By Brooke Schultz
A love for the Chestertown community motivated first-time councilmen Ellsworth Tolliver and David Foster to run for ward seats in the town’s local election last year.
The councilmen and Mayor Chris Cerino, who was elected for his second term, were sworn in at the first Mayor and Town Council meeting on Tuesday, Jan. 2.
Chestertown consists of four wards, which are each represented at Mayor and Town Council. In addition to Tolliver and Foster’s seats, which were up for election in 2017, Linda Kuiper represents the Second Ward and Marty Stetson represents the Fourth Ward.
Foster represents the First Ward, which runs from Water Street to Bohemia. After the national 2016 election, Foster said he decided to respond differently; he began a “tour” of his friends, family, and old schoolmates who voted for President Donald Trump to understand their perspective. This led him to getting involved in government at the most basic level, he said.
“I really love Chestertown,” he said. “I have lived all over the world and consciously chose this [town].”
Foster has worked as a civil engineer and urban planner and, because he knew that small towns “all over our country were facing challenges,” he thought he could make a difference in Chestertown.
One of his goals is to create conditions for more young people to want to move to Chestertown.
“We have a big block of retired people and they’re terrific and they’re a great resource, but when they begin to outnumber the young people, you lose certain vitality, you lose the people who are entrepreneurial,” he said.
He also wants to bring students to the downtown area, as well as encourage them to let their voices be heard in local politics.
“I went to a number of meetings and listened in, rarely saw students,” he said. “It would be interesting to see if students could come; if they have interests—complaints or an idea—come to a meeting.
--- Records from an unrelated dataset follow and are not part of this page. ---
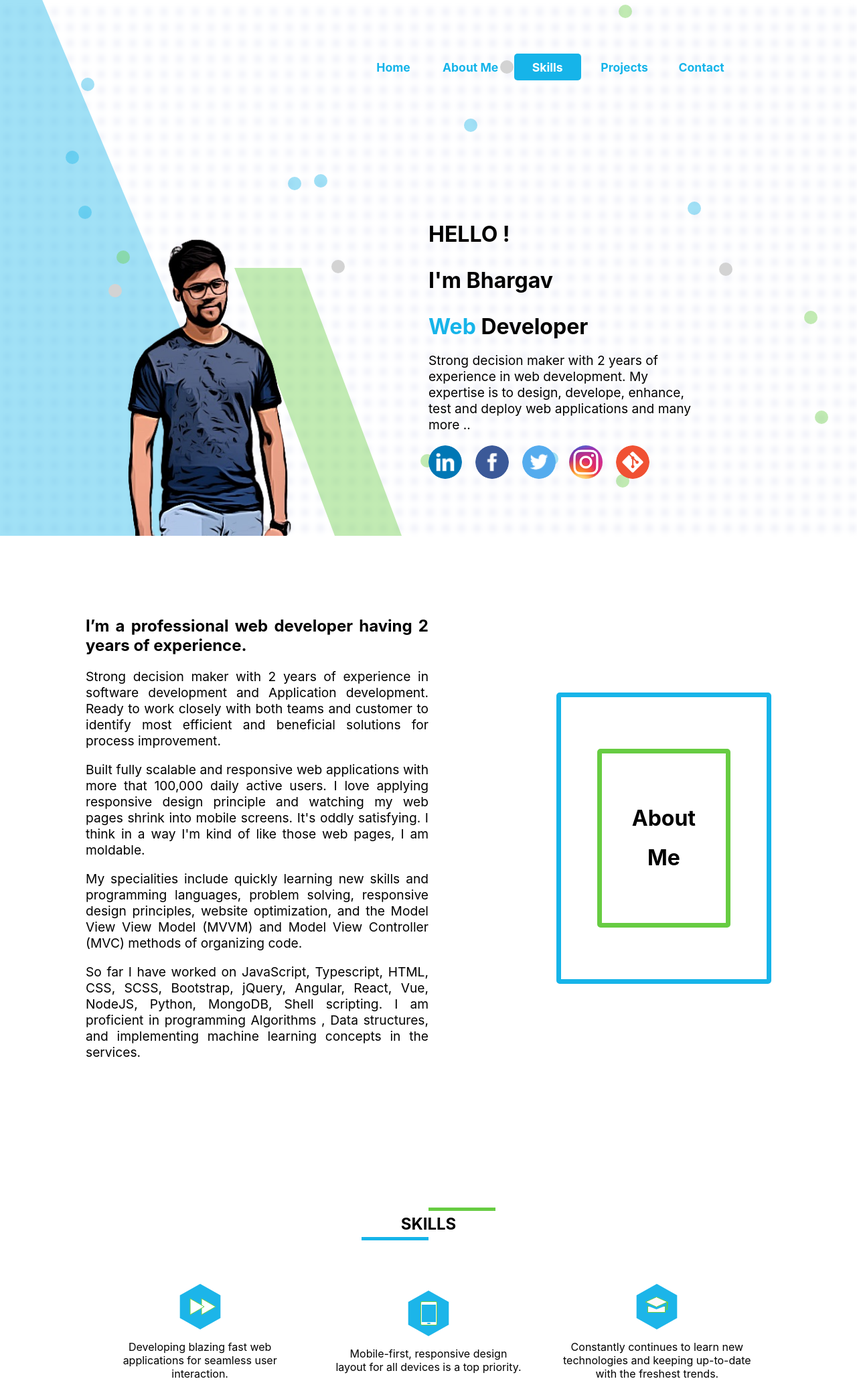
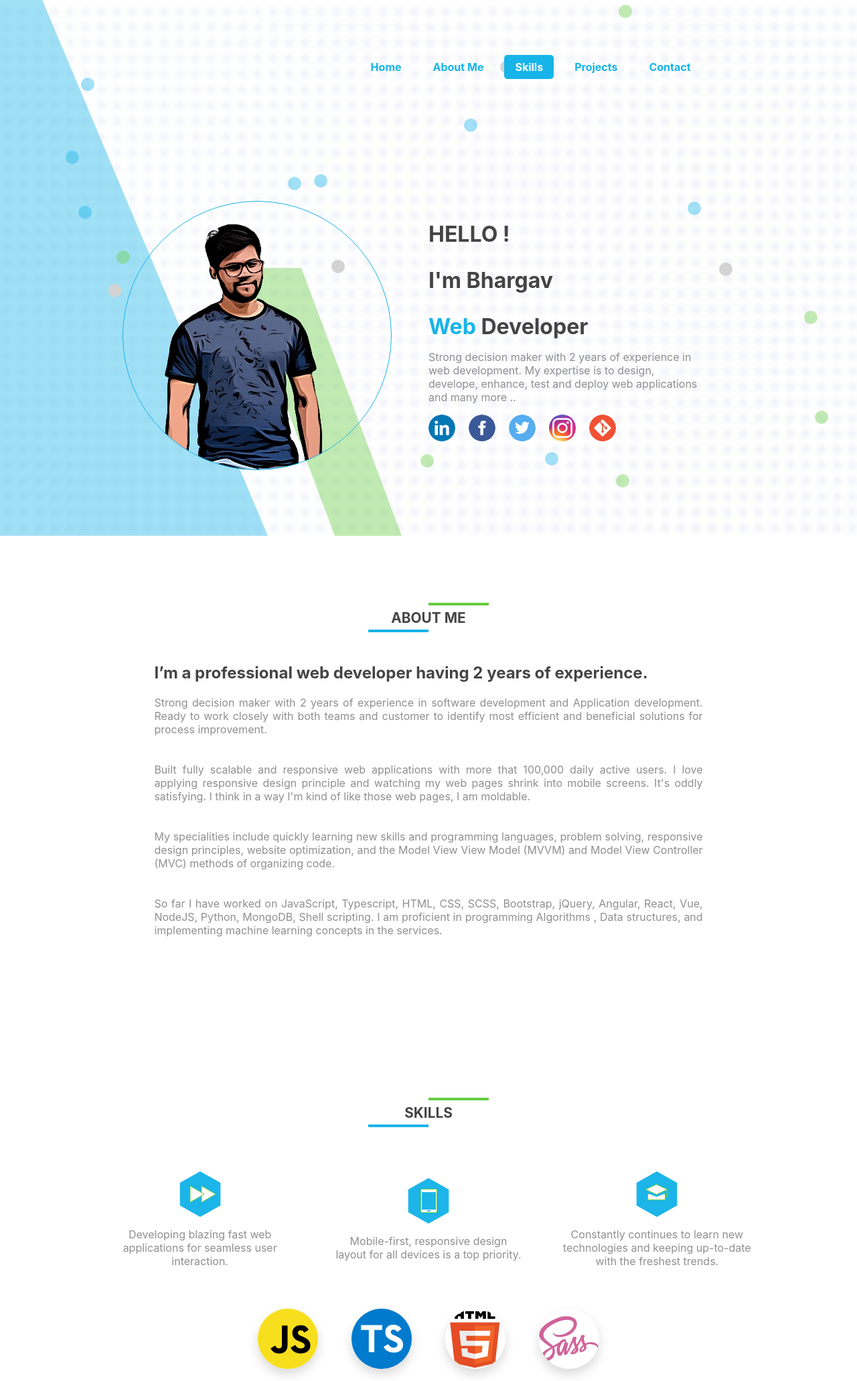
Before and after one commit to bhargavkuchipudi0/my-portfolio, a PHP site: page / in a window 1280 px wide. Shown: the top 2062 px of the page at 67% size. Run offline with PHP 8.4, Linux system fonts and the light colour scheme.

Commit message:
css changes & html changes

```diff
--- a/index.html
+++ b/index.html
@@ -38,7 +38,8 @@
                 </nav>
             </div>
             <div class="m-left">
-                <img id="my-pic" src="./assets/my-picture.png" alt="">
+                <div class="pic-cont">
+                </div>
             </div>
             <div class="m-right">
                 <h1>HELLO !</h1>
@@ -90,17 +91,10 @@
                     structures, and implementing machine learning concepts in the services.
                 </p>
             </div>
-            <div class="info-right">
-                <div class="outer">
-                    <div class="inner">
-                        <h1>About</h1>
-                        <h1>Me</h1>
-                    </div>
-                </div>
-            </div>
         </div>
     </section>
-    <section id="skills" class="width-control sec-three">
+    <section id="skills" class="cover-screen">
+        <div class="width-control sec-three">
             <div class="sk-top">
                 <div class="title">
                     <h1>SKILLS</h1>
@@ -165,6 +159,7 @@
                 </div>
 
             </div>
+        </div>
     </section>
     <section id="work" class="width-control sec-four">
         <div class="w-top">
@@ -208,7 +203,7 @@
                         <div class="art-text">
                             <h1>My Portfolio website</h1>
                             <p>
-                                A Static HTML web page to showcase my skills and expertise. Built with pure HTML, CSS, Canvas, & JavaScript, no jQuery or other third-party modules. We all know that PWA (Progressive Web App) is one of the most recognised feature in modern web applications. In this project I have used the power of PWA and built this web app work offline.
+                                A Static HTML page to showcase my skills and expertise. Built with pure HTML, CSS, Canvas, & JavaScript. We all know that PWA is one of the most recognised feature in modern web applications. In this project I have used the power of PWA and built this web app work offline.
                             </p>
                         </div>
                         <a href="https://github.com/bhargavkuchipudi0/portfolio-0286" target="_blank"><button class="btn-blue">View Source Code</button></a>
--- a/style.css
+++ b/style.css
@@ -13,6 +13,18 @@ select,
 a {
   -webkit-tap-highlight-color: rgba(0,0,0,0);
 }
+h2, p, span {
+    color: #8f8f8f;
+}
+
+h1 {
+    color: #444444;
+}
+
+p {
+    font-size: 1em;
+}
+
 
 html {
     scroll-behavior: smooth;
@@ -70,8 +82,22 @@ body {
 .m-left {
     grid-area: m-left;
     display: flex;
-    align-items: flex-end;
+    justify-content: center;
+    align-items: flex-start;
 }
+
+.pic-cont {
+    width: 400px;
+    height: 400px;
+    border: 1px solid var(--light-blue);
+    border-radius: 50%;
+    display: flex;
+    justify-content: center;
+    align-items: center;
+    background-image: url(./assets/my-picture.png);
+    margin-top: 100px;
+}
+
 .m-right {
     grid-area: m-right;
     display: flex;
@@ -92,7 +118,7 @@ body {
 
 .nav-bar {
     font-weight: bold;
-    font-size: 1.1em;
+    font-size: 1em;
     flex: 0.6;
 }
 .fixed-nav {
@@ -112,26 +138,25 @@ body {
     from {top: -70px;}
     to {top: 0px}
 }
-.fixed-nav > ul {
+.fixed-nav ul {
     margin: 0 17% !important;
 }
-.nav-bar > ul {
+.nav-bar ul {
     list-style-type: none;
     margin: 0;
     padding: 0;
     display: flex;
 }
 
-.nav-bar > ul > li {
-    width: 100px;
-    height: 40px;
+.nav-bar li {
+    padding: .5em 1em;
     display: flex;
     justify-content: center;
     align-items: center;
     cursor: pointer;
     margin-right: 15px;
 }
-.nav-bar > ul > li > a {
+.nav-bar a {
     text-decoration: none;
     color: var(--light-blue);
     width: 100%;
@@ -146,94 +171,71 @@ body {
     color: var(--pure-white);
 }
 
-.nav-active > a {
+.nav-active a {
     color: var(--pure-white) !important;
 }
 #my-pic {
     width: 85%;
     height: 80%;
 }
-.m-right > h1 {
+.m-right h1 {
     font-size: 2em;
     margin: 0;
     margin-top: 30px;
 
 }
 
-.m-right > h1 > span {
+.m-right span {
     color: var(--light-blue);
 }
-.m-right > p {
-    font-size: 1.2em;
+.m-right p {
     margin-right: 100px;
 }
 .follow {
     display: flex;
 }
-.follow > a > img {
-    width: 50px;
-    height: 50px;
+.follow img {
+    width: 40px;
+    height: 40px;
     border-radius: 50%;
     margin-right: 20px;
     cursor: pointer;
     transition: transform .5s ease;
 }
-.follow > a > img:hover {
+.follow img:hover {
     transform: scale(1.2);
 }
 
 /* section - 2 */
 .sec-two {
-    min-height: 70vh;
+    min-height: 80vh;
 }
 .about {
     padding: 100px 0 100px 0;
     display: flex;
-    flex-direction: row;
+    flex-direction: column;
 }
 .about-top {
-    display: none;
+    display: flex;
+    justify-content: center;
+    align-items: center;
 }
 .info-left {
     flex: 0.5;
     text-align: justify;
+    margin: 0 10%;
+    margin-top: 30px;
 }
-.info-left > p {
-    font-size: 1.2em;
-}
-.info-right{
-    flex: 0.5;
-    display: flex;
-    justify-content: flex-end;
-    align-items: center;
-}
-.outer {
-    width: 60%;
-    height: 60%;
-    border: 7px solid rgb(22, 180, 233);
-    border-radius: 5px;
-    display: flex;
-    justify-content: center;
-    align-items: center;
-}
-.inner {
-    width: 60%;
-    height: 60%;
-    border: 7px solid rgb(103, 204, 66);
-    border-radius: 5px;
-    display: flex;
-    justify-content: center;
-    align-items: center;
-    flex-direction: column;
-}
-.inner > h1 {
-    font-size: 2em;
-    margin: 10px 0;
+.info-left p {
+    margin-bottom: 40px;
 }
 
 /* Section - 3 */
 
 .sec-three {
+    display: grid;
+}
+#skills {
     padding-top: 100px;
 }
 
@@ -245,27 +247,26 @@ body {
 .title::before {
     content: "";
     position: absolute;
-    width: 100px;
-    height: 5px;
+    width: 90px;
+    height: 4px;
     background-color: var(--light-green);
     left: 50%;
 }
 .title::after {
     content: "";
     position: absolute;
-    width: 100px;
-    height: 5px;
+    width: 90px;
+    height: 4px;
     background-color: var(--light-blue);
     right: 50%;
 }
-.title > h1 {
+.title h1 {
     margin: 10px 0 5px 0;
+    font-size: 1.3em;
 }
 
 .sk-mid {
     margin-top: 70px;
-    /* display: flex;
-    flex-direction: row; */
     display: grid;
     grid-template-rows: 1fr;
     grid-template-columns: repeat(auto-fit, minmax(300px, 1fr));
@@ -296,9 +297,9 @@ body {
     align-items: center;
 }
 
-.icn > img {
-    width: 100px;
-    height: 100px;
+.icn img {
+    width: 90px;
+    height: 90px;
     border-radius: 50%;
     box-shadow: 0 0.5rem 1rem rgba(0, 0, 0, .15);
 }
@@ -398,14 +404,29 @@ body {
     justify-content: space-evenly;
     align-items: center;
 }
-.cont-right > a > img {
-    width: 5em;
-    height: 5em;
+.cont-right img {
+    width: 4em;
+    height: 4em;
     cursor: pointer;
     transition: transform .5s ease;
 }
-.cont-right > a > img:hover {
+.cont-right img:hover {
     transform: scale(1.2);
+}
+
+@media screen and (min-width: 1001px) and (max-width: 1525px) {
+    .sk-bot {
+        margin: 0;
+        margin-top: 30px;
+        grid-template-rows: repeat(3, 120px);
+        grid-template-columns: repeat(4, 120px);
+        justify-self: center;
+    }
+
+    .icn > img {
+        width: 90px;
+        height: 90px;
+    }
 }
 
 
```
Also changed, not shown: other parts of style.css (+27 -17 lines). Lines whose indentation alone changed are shown as unchanged.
I want to advocate for them having a voice.”
Foster said that President Kurt Landgraf’s interest in the community distinguishes him positively.
“We’re in a fight to hang on to the hospital; Landgraf was there. With the local United Way, he approached them and asked how he could help,” he said.
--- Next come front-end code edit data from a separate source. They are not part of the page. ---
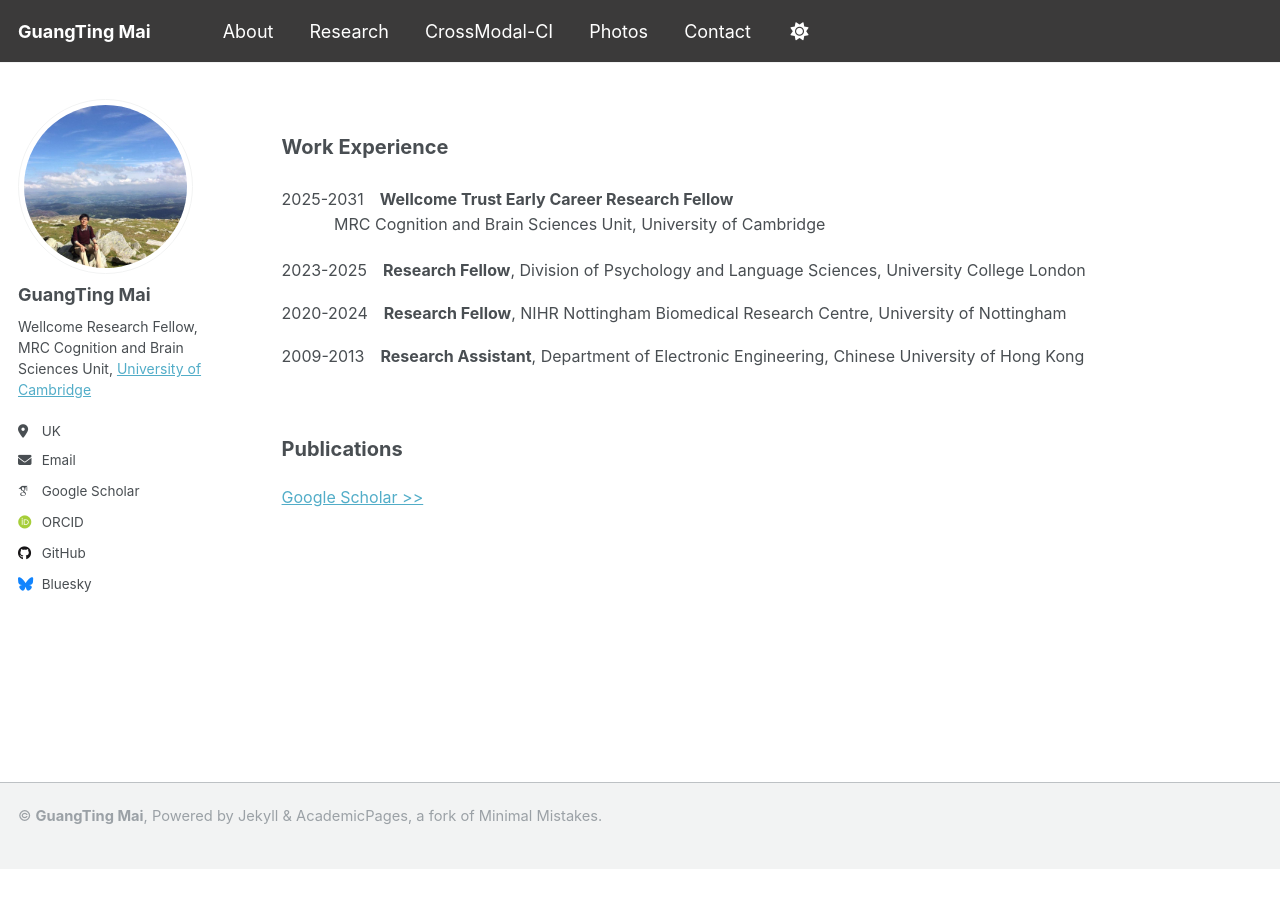
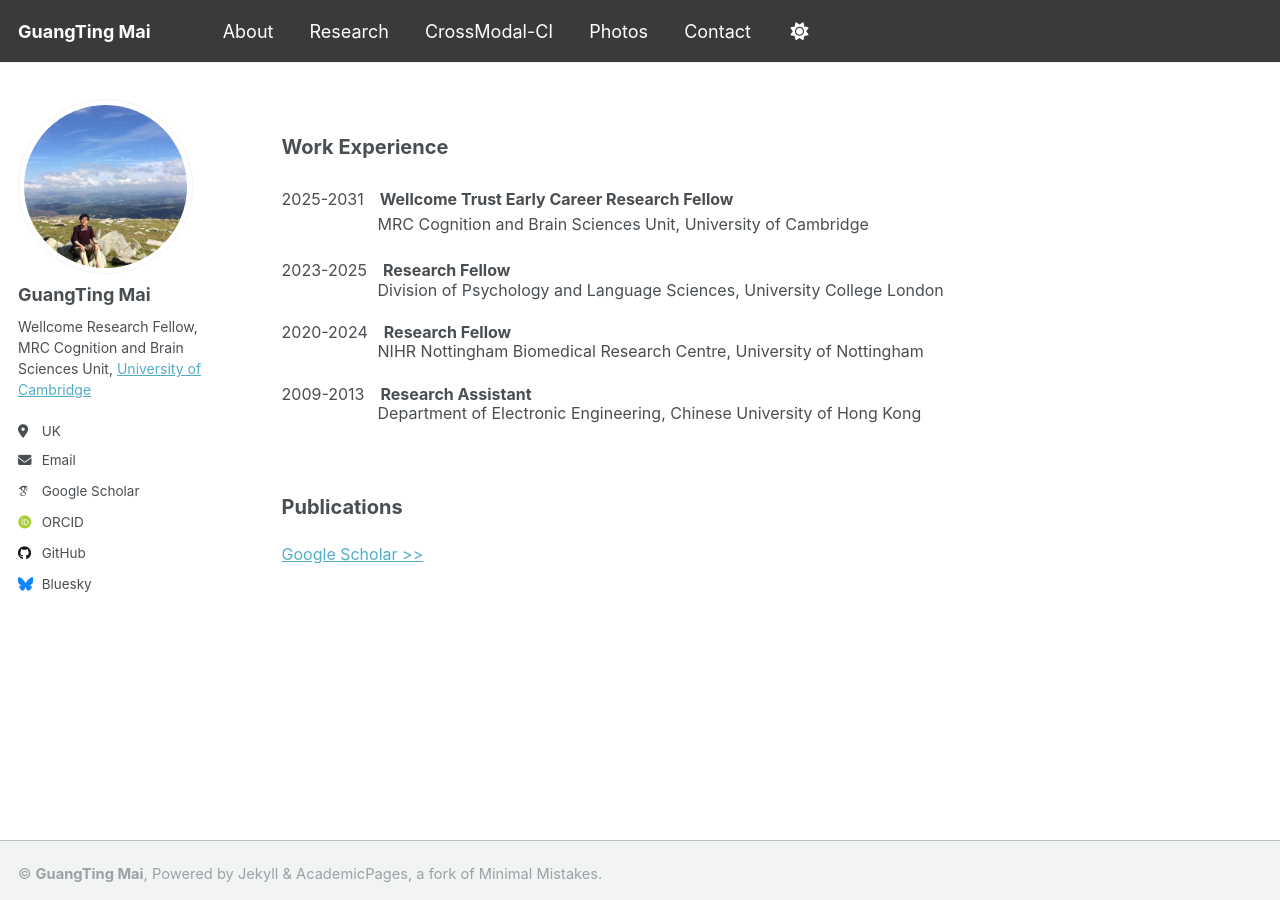
Before and after one commit to guangtingmai/guangtingmai.github.io, a Jekyll site: the page built from _pages/about.html, in a window 1280 px wide and 900 px high, scrolled down 902 px. Built offline with Jekyll 4.4.1, drawn with Linux system fonts in a browser that asks for light colours; some web fonts are replaced; before the commit the page ends 1772 px from its top, so only the background shows below that.

Commit message:
Update about.html

```diff
--- a/_pages/about.html
+++ b/_pages/about.html
@@ -43,12 +43,20 @@
 <p><span style="font-size: 15pt;line-height: 1.6;display: block"><strong>Work Experience</strong></span></p>
 <p>
   <span style="font-size: 12pt;line-height: 1.6;display: block;">2025-2031&emsp;<strong>Wellcome Trust Early Career Research Fellow</strong></span>
-  <span style="font-size: 12pt;line-height: 1.6;display: block;">&emsp;&emsp;&emsp;&nbspMRC Cognition and Brain Sciences Unit, University of Cambridge</span>
+  <span style="font-size: 12pt;line-height: 1.6;display: block;">&emsp;&emsp;&emsp;&emsp;&emsp;&emsp;MRC Cognition and Brain Sciences Unit, University of Cambridge</span>
 </p>
-<p><span style="font-size: 12pt;line-height: 1.2;display: block;">2023-2025&emsp;<strong>Research Fellow</strong>, Division of Psychology and Language Sciences, University College London</span></p>
-<p><span style="font-size: 12pt;line-height: 1.2;display: block;">2020-2024&emsp;<strong>Research Fellow</strong>, NIHR Nottingham Biomedical Research Centre, University of Nottingham</span></p>
-<p><span style="font-size: 12pt;line-height: 1.2;display: block;">2009-2013&emsp;<strong>Research Assistant</strong>, Department of Electronic Engineering, Chinese University of Hong Kong</span></p>
+<p>
+  <span style="font-size: 12pt;line-height: 1.2;display: block;">2023-2025&emsp;<strong>Research Fellow</strong>
+  <span style="font-size: 12pt;line-height: 1.2;display: block;">&emsp;&emsp;&emsp;&emsp;&emsp;&emsp;Division of Psychology and Language Sciences, University College London</span>
+</p>
+<p>
+  <span style="font-size: 12pt;line-height: 1.2;display: block;">2020-2024&emsp;<strong>Research Fellow</strong>
+  <span style="font-size: 12pt;line-height: 1.2;display: block;">&emsp;&emsp;&emsp;&emsp;&emsp;&emsp;NIHR Nottingham Biomedical Research Centre, University of Nottingham</span>
+</p>
+<p>
+  <span style="font-size: 12pt;line-height: 1.2;display: block;">2009-2013&emsp;<strong>Research Assistant</strong>
+  <span style="font-size: 12pt;line-height: 1.2;display: block;">&emsp;&emsp;&emsp;&emsp;&emsp;&emsp;Department of Electronic Engineering, Chinese University of Hong Kong</span>
+</p>
 <br>
 <p><span style="font-size: 15pt;line-height: 1.5;display: block"><strong>Publications</strong></span></p>
-<p><span style="font-size: 12pt;line-height: 1.2;display: block;"><a href="https://scholar.google.com/citations?user=bCQ03mIAAAAJ&hl=en">
- Google Scholar >></a></span></p>
+<p><span style="font-size: 12pt;line-height: 1.2;display: block;"><a href="https://scholar.google.com/citations?user=bCQ03mIAAAAJ&hl=en">Google Scholar >></a></span></p>
```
Tolliver’s Third Ward runs from Kent Street, behind the College, through to the farms.
A retired public school teacher, Tolliver said that he ran because he wanted to bring a sense of neighborhood and community to the Third Ward.
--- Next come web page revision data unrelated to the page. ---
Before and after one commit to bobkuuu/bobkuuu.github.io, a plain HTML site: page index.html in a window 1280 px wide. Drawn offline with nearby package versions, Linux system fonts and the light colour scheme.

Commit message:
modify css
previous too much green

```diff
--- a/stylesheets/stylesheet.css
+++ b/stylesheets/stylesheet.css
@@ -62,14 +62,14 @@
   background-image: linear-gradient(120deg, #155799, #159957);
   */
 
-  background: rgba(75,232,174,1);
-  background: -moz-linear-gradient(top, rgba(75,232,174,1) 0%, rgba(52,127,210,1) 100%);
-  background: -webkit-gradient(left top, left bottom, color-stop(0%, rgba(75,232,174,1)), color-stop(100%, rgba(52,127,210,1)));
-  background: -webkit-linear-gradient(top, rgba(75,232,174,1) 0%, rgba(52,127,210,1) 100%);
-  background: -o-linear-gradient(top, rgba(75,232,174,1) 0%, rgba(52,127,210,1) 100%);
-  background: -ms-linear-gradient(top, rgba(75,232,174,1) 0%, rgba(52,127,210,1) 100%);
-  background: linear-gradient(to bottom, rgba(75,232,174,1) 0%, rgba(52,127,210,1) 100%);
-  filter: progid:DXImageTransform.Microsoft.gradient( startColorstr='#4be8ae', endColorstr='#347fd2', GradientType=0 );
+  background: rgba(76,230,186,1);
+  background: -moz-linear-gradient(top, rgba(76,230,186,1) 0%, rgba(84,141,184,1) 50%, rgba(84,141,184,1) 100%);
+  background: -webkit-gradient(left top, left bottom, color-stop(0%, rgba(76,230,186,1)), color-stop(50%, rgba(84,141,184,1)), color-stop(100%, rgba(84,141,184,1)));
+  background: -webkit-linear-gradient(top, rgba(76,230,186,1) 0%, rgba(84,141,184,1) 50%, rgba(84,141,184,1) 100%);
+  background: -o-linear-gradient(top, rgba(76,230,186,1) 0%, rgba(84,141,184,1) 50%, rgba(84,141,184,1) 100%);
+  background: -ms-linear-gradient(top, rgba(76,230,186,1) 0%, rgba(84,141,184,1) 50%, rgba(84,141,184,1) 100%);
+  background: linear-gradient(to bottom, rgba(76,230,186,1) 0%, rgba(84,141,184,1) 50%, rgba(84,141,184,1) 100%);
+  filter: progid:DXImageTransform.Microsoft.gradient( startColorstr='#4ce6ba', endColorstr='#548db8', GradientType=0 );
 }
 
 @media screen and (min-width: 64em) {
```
Coming into his term, he said he has two goals for certain: to establish a Third Ward business council, and establish a neighborhood association.
“I see that as my role, to be a cheerleader for what’s going on in these neighborhoods,” he said.
A Chestertown native, Tolliver said that he grew up on College Avenue, within walking distance of the College, but he never had much to do with the institution.
“WC is available to us as people who live here in Chestertown,” he said. “We [the College and the town] need to get to know each other a little better.”
He said that the College and the town has a long history of social activity in the Third Ward. In fact, he said, in the 60s, his grandfather brought the Freedom Riders to town. WC, he said, was a part of that.
“As WC grows, let everything and everybody grow with it,” he said. In addition, he said there should be recognition that “that there are racial problems in this area and [make] an effort to use the leverage WC has to deal with it—use white privilege to deal with racism.”
“My grandfather pushed me to be a leader,” he said. “I hope I’m making him proud right now.”
Cerino, whose first term as mayor ran from 2013-2017, said it’s nice to get a fresh set of eyes on the issues facing Chestertown.
“I think both David and Ellsworth are active to talk to people in their ward[s]. I’m impressed by their public engagement. It’s a great thing for the town over all,” he said.
Cerino decided to run for re-election to see the marina project on the Chester River through. In addition to his role in Chestertown’s local government, Cerino is the vice president of the Sultana Education Foundation.
“As a person who works there almost everyday, I see the potential there for a nice, functional marina to drive business into the downtown part of Chestertown,” he said. “I know first hand what needed to be done and knew how to fine tune the layout of the facility to make it work efficiently.”
Coming into his second term, Cerino said there are fewer physical projects that need to be done, but noted that, aside from the marina, he plans to focus on the rail trail system and Washington Park, both of which they just received grants for.
Beyond those, Cerino said he wants to continue bringing people downtown to stimulate the business economy there, improve cell service, get Kent County to bring the fiber network to town, continue “fighting the battle for a functional hospital,” and continue to work with the College.
“The College was helpful for getting funding for the marina in the last go-around,” he said. “I’m hoping to continue to collaborate. When the College and the town go in to get something accomplished, it’s a lot more bang for the buck. If we can tie the marina to the College’s ambitions downstream, it’s a much better sell for funders.”
Cerino was part of one of the WC’s pre-orientation programs at the start of the fall semester and he said that the program is great at introducing students to points of interest in Chestertown that they may not find on their own.
“For me, it’s always a great time when the College students are in town,” he said. “You add a lot of youth and vitality to the community and contribute to the local economy. … It’s a great thing to have the College in the town and I hope the students understand they’re appreciated.”